Find each line below where the word "WordPress" occurs, and copy it.
▬▬▬
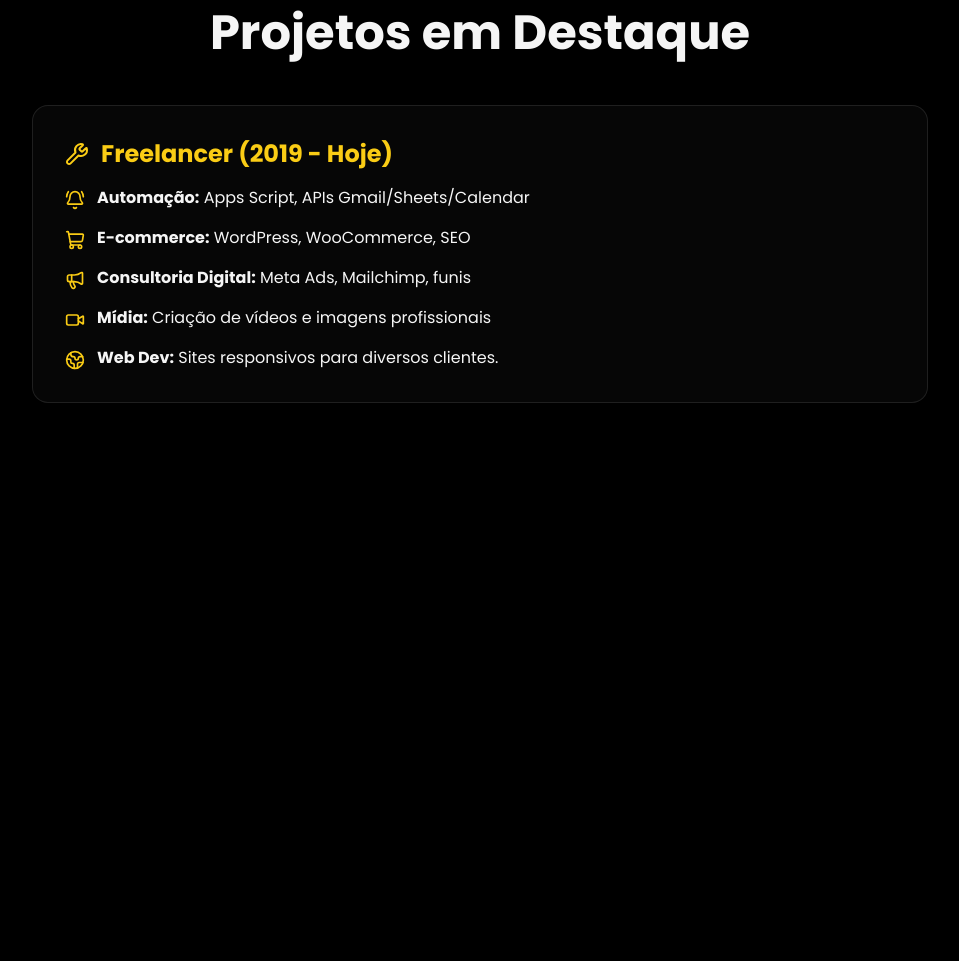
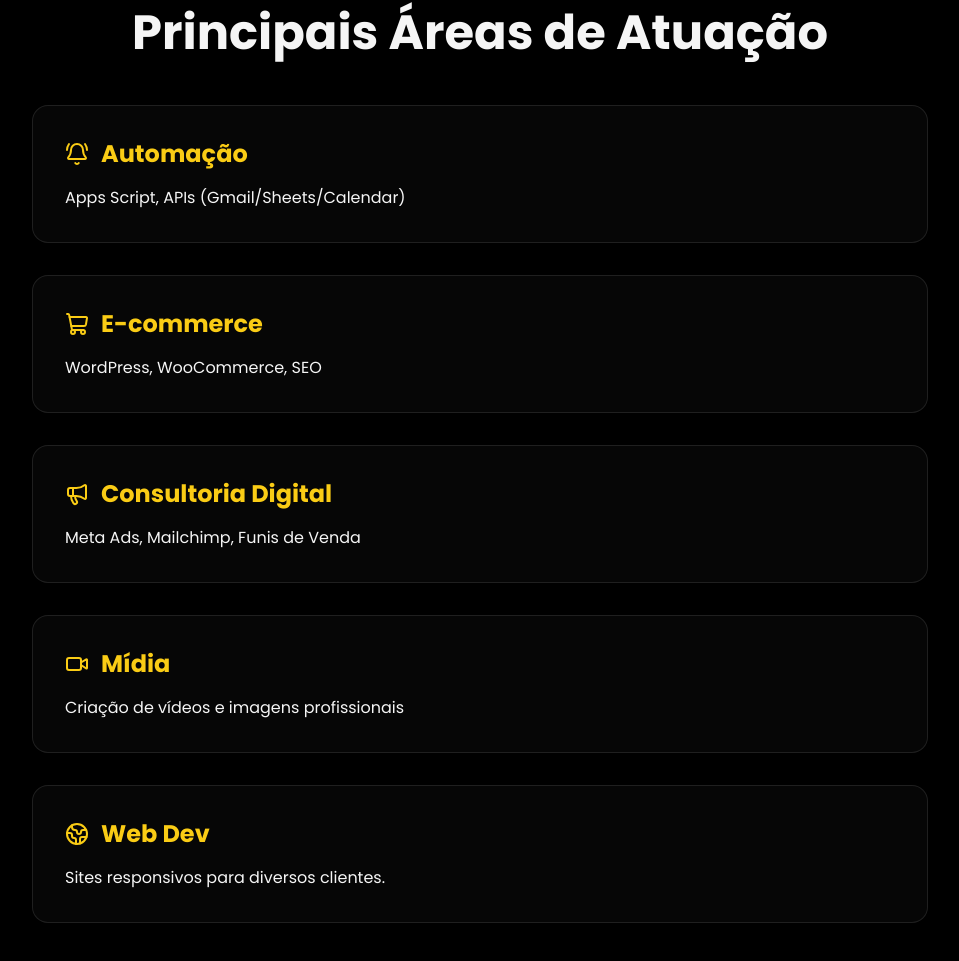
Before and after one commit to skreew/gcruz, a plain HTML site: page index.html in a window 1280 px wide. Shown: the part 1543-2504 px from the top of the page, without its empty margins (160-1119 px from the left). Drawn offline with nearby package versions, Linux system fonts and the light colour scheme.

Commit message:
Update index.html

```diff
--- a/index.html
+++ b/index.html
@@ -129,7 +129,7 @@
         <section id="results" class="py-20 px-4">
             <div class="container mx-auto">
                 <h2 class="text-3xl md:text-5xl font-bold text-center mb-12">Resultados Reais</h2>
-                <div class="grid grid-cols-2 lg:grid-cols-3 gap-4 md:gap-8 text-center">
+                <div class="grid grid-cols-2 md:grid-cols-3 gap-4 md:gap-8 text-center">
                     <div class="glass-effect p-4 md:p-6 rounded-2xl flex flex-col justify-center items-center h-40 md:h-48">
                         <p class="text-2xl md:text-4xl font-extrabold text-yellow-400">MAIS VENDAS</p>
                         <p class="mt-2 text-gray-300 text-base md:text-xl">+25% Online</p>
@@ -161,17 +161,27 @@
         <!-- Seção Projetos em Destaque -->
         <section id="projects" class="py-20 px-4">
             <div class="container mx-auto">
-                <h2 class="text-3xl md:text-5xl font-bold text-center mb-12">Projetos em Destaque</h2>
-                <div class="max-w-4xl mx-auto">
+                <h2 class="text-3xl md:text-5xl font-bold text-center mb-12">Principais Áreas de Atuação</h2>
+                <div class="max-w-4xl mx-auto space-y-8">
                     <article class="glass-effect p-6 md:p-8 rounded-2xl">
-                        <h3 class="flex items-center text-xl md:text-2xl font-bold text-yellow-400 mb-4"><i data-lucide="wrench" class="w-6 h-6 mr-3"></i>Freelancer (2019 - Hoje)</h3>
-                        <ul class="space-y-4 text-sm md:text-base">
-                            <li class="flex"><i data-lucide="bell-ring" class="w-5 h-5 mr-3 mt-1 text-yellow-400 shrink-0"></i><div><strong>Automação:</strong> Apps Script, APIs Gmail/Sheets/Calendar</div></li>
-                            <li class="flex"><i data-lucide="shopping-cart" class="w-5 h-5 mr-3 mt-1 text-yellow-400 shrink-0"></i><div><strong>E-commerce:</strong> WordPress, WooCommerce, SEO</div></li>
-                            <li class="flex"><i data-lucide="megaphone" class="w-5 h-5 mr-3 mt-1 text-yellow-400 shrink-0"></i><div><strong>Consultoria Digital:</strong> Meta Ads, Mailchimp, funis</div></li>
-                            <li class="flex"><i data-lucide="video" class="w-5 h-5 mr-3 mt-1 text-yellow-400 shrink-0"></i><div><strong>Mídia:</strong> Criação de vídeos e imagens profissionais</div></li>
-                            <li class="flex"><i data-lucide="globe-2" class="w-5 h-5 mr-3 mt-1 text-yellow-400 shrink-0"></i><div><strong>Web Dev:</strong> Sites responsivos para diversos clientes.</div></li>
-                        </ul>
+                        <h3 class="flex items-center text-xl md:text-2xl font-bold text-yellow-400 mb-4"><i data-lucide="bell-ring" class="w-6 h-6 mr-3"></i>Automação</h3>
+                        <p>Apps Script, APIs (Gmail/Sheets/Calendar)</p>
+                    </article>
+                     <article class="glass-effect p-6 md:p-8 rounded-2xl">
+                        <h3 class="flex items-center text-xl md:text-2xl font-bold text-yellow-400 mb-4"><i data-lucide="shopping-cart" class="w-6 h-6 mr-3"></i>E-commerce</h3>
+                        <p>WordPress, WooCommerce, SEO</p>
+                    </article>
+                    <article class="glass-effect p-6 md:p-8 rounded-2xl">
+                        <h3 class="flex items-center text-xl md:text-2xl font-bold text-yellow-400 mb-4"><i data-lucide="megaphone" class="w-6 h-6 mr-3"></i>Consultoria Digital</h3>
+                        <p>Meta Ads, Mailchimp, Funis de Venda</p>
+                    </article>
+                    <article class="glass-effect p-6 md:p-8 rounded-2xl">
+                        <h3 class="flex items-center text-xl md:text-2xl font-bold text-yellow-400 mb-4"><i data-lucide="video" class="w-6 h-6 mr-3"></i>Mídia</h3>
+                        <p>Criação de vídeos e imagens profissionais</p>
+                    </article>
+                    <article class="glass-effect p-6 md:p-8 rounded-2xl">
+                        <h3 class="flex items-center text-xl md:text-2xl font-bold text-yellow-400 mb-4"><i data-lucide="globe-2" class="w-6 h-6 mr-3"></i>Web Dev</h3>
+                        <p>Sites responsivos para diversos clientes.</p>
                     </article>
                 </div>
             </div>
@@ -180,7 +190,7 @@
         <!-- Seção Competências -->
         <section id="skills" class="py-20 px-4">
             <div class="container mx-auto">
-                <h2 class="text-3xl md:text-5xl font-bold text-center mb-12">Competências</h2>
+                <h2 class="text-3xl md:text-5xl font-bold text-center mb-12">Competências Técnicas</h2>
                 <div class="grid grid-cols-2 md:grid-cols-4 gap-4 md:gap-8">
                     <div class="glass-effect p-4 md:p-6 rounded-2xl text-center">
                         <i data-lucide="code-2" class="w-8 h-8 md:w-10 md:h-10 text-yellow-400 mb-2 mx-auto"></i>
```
▬▬▬
Written solution:
-                            <li class="flex"><i data-lucide="shopping-cart" class="w-5 h-5 mr-3 mt-1 text-yellow-400 shrink-0"></i><div><strong>E-commerce:</strong> WordPress, WooCommerce, SEO</div></li>
+                        <p>WordPress, WooCommerce, SEO</p>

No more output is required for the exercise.